What to produce:
All lines in the material containing the word "Duration" need to be copied.

☆ ☆ ☆

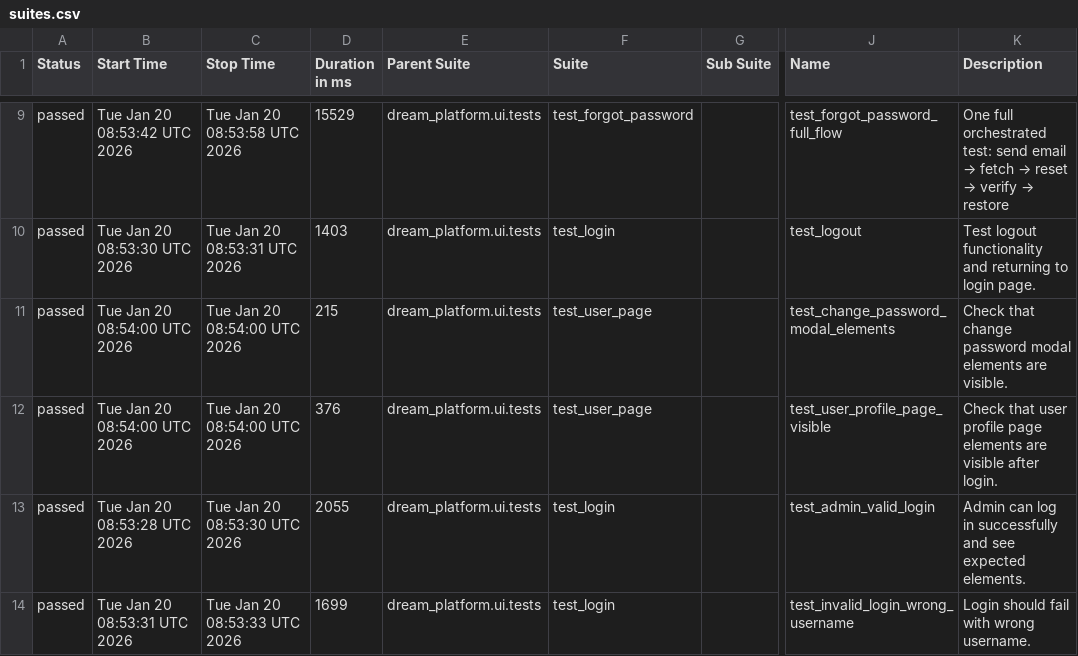
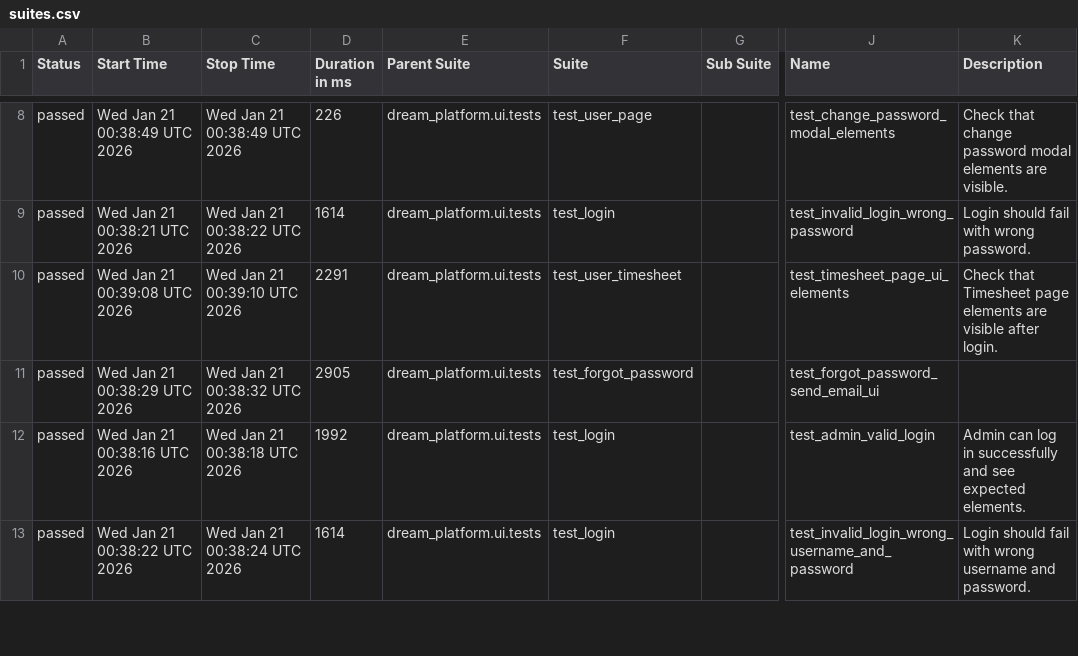
Before and after one commit to YnP-ME/test-automation, a CSV file: allure-report/data/suites.csv, drawn as a sheet; only a part is shown, gaps mark what is left out; addresses are those after the commit; the diff covers the shown part only; the diff names each change by its address in the sheet, - before the commit and + after, or states it on an @@ line.

```diff
--- a/allure-report/data/suites.csv
+++ b/allure-report/data/suites.csv
-B8 (Start Time): Tue Jan 20 08:53:42 UTC 2026
+B8 (Start Time): Wed Jan 21 00:38:49 UTC 2026
-C8 (Stop Time): Tue Jan 20 08:53:58 UTC 2026
+C8 (Stop Time): Wed Jan 21 00:38:49 UTC 2026
-D8 (Duration in ms): 15529
+D8 (Duration in ms): 226
-F8 (Suite): test_forgot_password
+F8 (Suite): test_user_page
-J8 (Name): test_forgot_password_full_flow
+J8 (Name): test_change_password_modal_elements
@@ K8 (Description): One full orchestrated test: send email → fetch → reset → verify → restore → Check that change password modal elements are visible. @@
-B9 (Start Time): Tue Jan 20 08:53:30 UTC 2026
+B9 (Start Time): Wed Jan 21 00:38:21 UTC 2026
-C9 (Stop Time): Tue Jan 20 08:53:31 UTC 2026
+C9 (Stop Time): Wed Jan 21 00:38:22 UTC 2026
-D9 (Duration in ms): 1403
+D9 (Duration in ms): 1614
-J9 (Name): test_logout
+J9 (Name): test_invalid_login_wrong_password
-K9 (Description): Test logout functionality and returning to login page.
+K9 (Description): Login should fail with wrong password.
-B10 (Start Time): Tue Jan 20 08:54:00 UTC 2026
+B10 (Start Time): Wed Jan 21 00:39:08 UTC 2026
-C10 (Stop Time): Tue Jan 20 08:54:00 UTC 2026
+C10 (Stop Time): Wed Jan 21 00:39:10 UTC 2026
-D10 (Duration in ms): 215
+D10 (Duration in ms): 2291
-F10 (Suite): test_user_page
+F10 (Suite): test_user_timesheet
-J10 (Name): test_change_password_modal_elements
+J10 (Name): test_timesheet_page_ui_elements
-K10 (Description): Check that change password modal elements are visible.
+K10 (Description): Check that Timesheet page elements are visible after login.
-B11 (Start Time): Tue Jan 20 08:54:00 UTC 2026
+B11 (Start Time): Wed Jan 21 00:38:29 UTC 2026
-C11 (Stop Time): Tue Jan 20 08:54:00 UTC 2026
+C11 (Stop Time): Wed Jan 21 00:38:32 UTC 2026
-D11 (Duration in ms): 376
+D11 (Duration in ms): 2905
-F11 (Suite): test_user_page
+F11 (Suite): test_forgot_password
-J11 (Name): test_user_profile_page_visible
+J11 (Name): test_forgot_password_send_email_ui
-K11 (Description): Check that user profile page elements are visible after login.
+K11 (Description): (empty)
-B12 (Start Time): Tue Jan 20 08:53:28 UTC 2026
+B12 (Start Time): Wed Jan 21 00:38:16 UTC 2026
-C12 (Stop Time): Tue Jan 20 08:53:30 UTC 2026
+C12 (Stop Time): Wed Jan 21 00:38:18 UTC 2026
-D12 (Duration in ms): 2055
+D12 (Duration in ms): 1992
-B13 (Start Time): Tue Jan 20 08:53:31 UTC 2026
+B13 (Start Time): Wed Jan 21 00:38:22 UTC 2026
-C13 (Stop Time): Tue Jan 20 08:53:33 UTC 2026
+C13 (Stop Time): Wed Jan 21 00:38:24 UTC 2026
-D13 (Duration in ms): 1699
+D13 (Duration in ms): 1614
-J13 (Name): test_invalid_login_wrong_username
+J13 (Name): test_invalid_login_wrong_username_and_password
-K13 (Description): Login should fail with wrong username.
+K13 (Description): Login should fail with wrong username and password.
```
Also changed, not shown: 1 added row, 1 removed row and 43 edited cells elsewhere in this file, 56 other files.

☆ ☆ ☆

The answer:
-D8 (Duration in ms): 15529
+D8 (Duration in ms): 226
-D9 (Duration in ms): 1403
+D9 (Duration in ms): 1614
-D10 (Duration in ms): 215
+D10 (Duration in ms): 2291
-D11 (Duration in ms): 376
+D11 (Duration in ms): 2905
-D12 (Duration in ms): 2055
+D12 (Duration in ms): 1992
-D13 (Duration in ms): 1699
+D13 (Duration in ms): 1614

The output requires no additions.